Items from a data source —
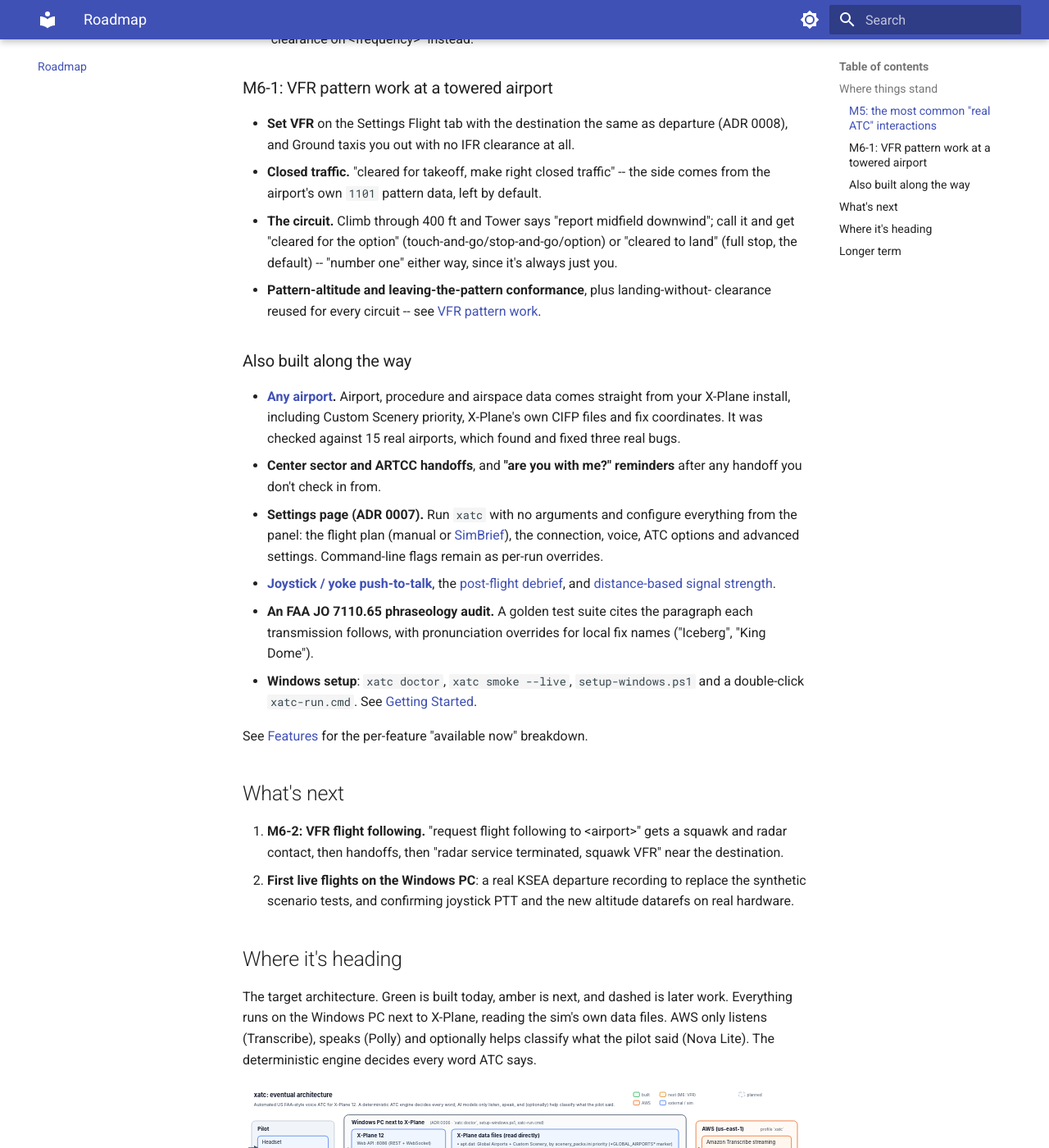
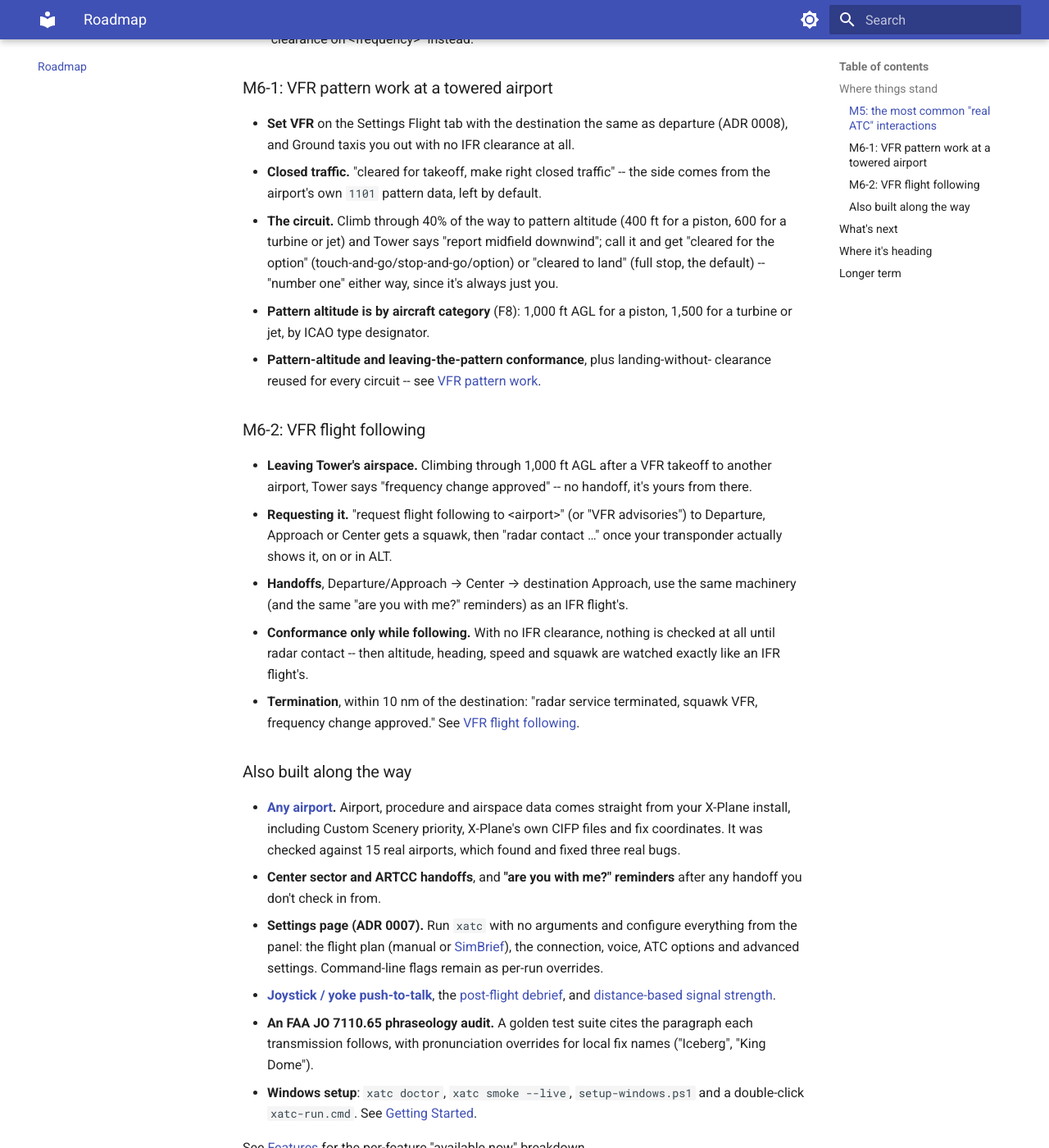
Before and after one commit to dbryant4/xplane12-atc-docs, an MkDocs documentation site: the page built from docs/roadmap.md, in a window 1280 px wide and 1400 px high, scrolled down 1409 px. Shown: the whole window at 82% size. Built offline with MkDocs 1.6.1 and Material for MkDocs 9.7.7, drawn with Linux system fonts in a browser that asks for light colours; some of the changed text lies outside the part shown.

Commit message:
Document M6-2 (VFR flight following) and F8 (pattern altitude by category)
- New page: VFR flight following (#139) -- requesting it, squawk
  assignment, radar contact gated on transponder code+mode, the
  Departure/Approach -> Center -> destination Approach handoff chain
  (reusing the exact same handoff/check-in-reminder machinery as IFR),
  termination at 10 nm, and airborne conformance only applying from
  radar contact to termination. Tower's plain "frequency change
  approved" for a VFR departure to another airport (no Departure
  handoff at all) is covered too.
- vfr-pattern.md and conformance-monitor.md: pattern altitude and the
  downwind-report trigger are now aircraft-category-dependent (F8,
  #136) -- 1,000 ft AGL / 400 ft trigger for a piston, 1,500 ft / 600
  ft for a turbine or jet, by ICAO type designator (unknown types
  default to piston). Was a flat 1,000/400 for everyone.
- conformance-monitor.md: cross-referenced flight following's
  radar-contact gating from the airborne conformance intro, so it's
  clear why a VFR cross-country flight gets no callouts by default.
- roadmap.md: M6 marked done (was "M6-1 done"); a new M6-2 subsection
  matching M6-1's style; M6-1's own bullets updated for F8; removed
  the now-done M6-2 item from "What's next".
- features/index.md and mkdocs.yml: new page added.

Verified with an Explore research pass against xplane12-atc's actual
main (through #139/#136) -- read engine.py's flight-following methods,
renderers.py, intent.py, pattern.py and the new aircraft_classes.py
directly, plus their tests (including the full exact-transcript
scenario test). `mkdocs build --strict` passes clean.

Co-Authored-By: Claude Sonnet 5 <noreply@anthropic.com>

```diff
--- a/docs/roadmap.md
+++ b/docs/roadmap.md
@@ -15,7 +15,7 @@ covers, with a deterministic engine deciding every word ATC says.
 | **M3: departure** | ✅ done | [Tower takeoff clearance](features/tower-clearance.md); [Tower → Departure → Center](features/departure-center.md); a CIFP-assigned [SID](features/sid-departure-procedures.md); [readback checking](features/readback-checking.md); the [conformance monitor](features/conformance-monitor.md) |
 | **M4: arrival** | ✅ done | [Descent via a STAR, approach clearance, landing clearance, taxi-in, go-around and parking](features/arrival.md) |
 | **M5: realism** | ✅ done | ATIS-letter checks, en-route pilot requests, emergencies and special squawks, pushback (details below) |
-| **M6: VFR** | 🔶 M6-1 done | Pattern work at a towered airport (M6-1, details below); VFR flight following next (M6-2) |
+| **M6: VFR** | ✅ done | Pattern work at a towered airport (M6-1) and VFR flight following (M6-2), details below |
 
 ### M5: the most common "real ATC" interactions
 - **ATIS-letter check.** Report an old letter on first contact with Clearance, Ground or
@@ -43,11 +43,30 @@ covers, with a deterministic engine deciding every word ATC says.
   0008), and Ground taxis you out with no IFR clearance at all.
 - **Closed traffic.** "cleared for takeoff, make right closed traffic" -- the side comes
   from the airport's own `1101` pattern data, left by default.
-- **The circuit.** Climb through 400 ft and Tower says "report midfield downwind"; call
-  it and get "cleared for the option" (touch-and-go/stop-and-go/option) or "cleared to
+- **The circuit.** Climb through 40% of the way to pattern altitude (400 ft for a
+  piston, 600 for a turbine or jet) and Tower says "report midfield downwind"; call it
+  and get "cleared for the option" (touch-and-go/stop-and-go/option) or "cleared to
   land" (full stop, the default) -- "number one" either way, since it's always just you.
+- **Pattern altitude is by aircraft category** (F8): 1,000 ft AGL for a piston, 1,500
+  for a turbine or jet, by ICAO type designator.
 - **Pattern-altitude and leaving-the-pattern conformance**, plus landing-without-
   clearance reused for every circuit -- see [VFR pattern work](features/vfr-pattern.md).
+
+### M6-2: VFR flight following
+- **Leaving Tower's airspace.** Climbing through 1,000 ft AGL after a VFR takeoff to
+  another airport, Tower says "frequency change approved" -- no handoff, it's yours from
+  there.
+- **Requesting it.** "request flight following to &lt;airport&gt;" (or "VFR advisories")
+  to Departure, Approach or Center gets a squawk, then "radar contact …" once your
+  transponder actually shows it, on or in ALT.
+- **Handoffs**, Departure/Approach → Center → destination Approach, use the same
+  machinery (and the same "are you with me?" reminders) as an IFR flight's.
+- **Conformance only while following.** With no IFR clearance, nothing is checked at all
+  until radar contact -- then altitude, heading, speed and squawk are watched exactly
+  like an IFR flight's.
+- **Termination**, within 10 nm of the destination: "radar service terminated, squawk
+  VFR, frequency change approved." See [VFR flight
+  following](features/vfr-flight-following.md).
 
 ### Also built along the way
 - **[Any airport](features/any-airport-data.md).** Airport, procedure and airspace data
@@ -73,10 +92,7 @@ See [Features](features/index.md) for the per-feature "available now" breakdown.
 
 ## What's next
 
-1. **M6-2: VFR flight following.** "request flight following to &lt;airport&gt;" gets a
-   squawk and radar contact, then handoffs, then "radar service terminated, squawk VFR"
-   near the destination.
-2. **First live flights on the Windows PC**: a real KSEA departure recording to replace
+1. **First live flights on the Windows PC**: a real KSEA departure recording to replace
    the synthetic scenario tests, and confirming joystick PTT and the new altitude
    datarefs on real hardware.
 
--- a/mkdocs.yml
+++ b/mkdocs.yml
@@ -64,4 +64,5 @@ nav:
       - Emergencies and special squawks: features/emergencies.md
       - Pushback: features/pushback.md
       - VFR pattern work: features/vfr-pattern.md
+      - VFR flight following: features/vfr-flight-following.md
   - Roadmap: roadmap.md
```
Also changed, not shown: docs/features/conformance-monitor.md (+6 -1 lines), docs/features/index.md (+1 -0 lines), docs/features/vfr-flight-following.md (added, +51 -0 lines), docs/features/vfr-pattern.md (+6 -2 lines).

Work request —
What you give back should be exactly the lines from the top of the data above down to and including the line with "- New page: VFR", minus any pictures.

Answer section —
Before and after one commit to dbryant4/xplane12-atc-docs, an MkDocs documentation site: the page built from docs/roadmap.md, in a window 1280 px wide and 1400 px high, scrolled down 1409 px. Shown: the whole window at 82% size. Built offline with MkDocs 1.6.1 and Material for MkDocs 9.7.7, drawn with Linux system fonts in a browser that asks for light colours; some of the changed text lies outside the part shown.

Commit message:
Document M6-2 (VFR flight following) and F8 (pattern altitude by category)
- New page: VFR flight following (#139) -- requesting it, squawk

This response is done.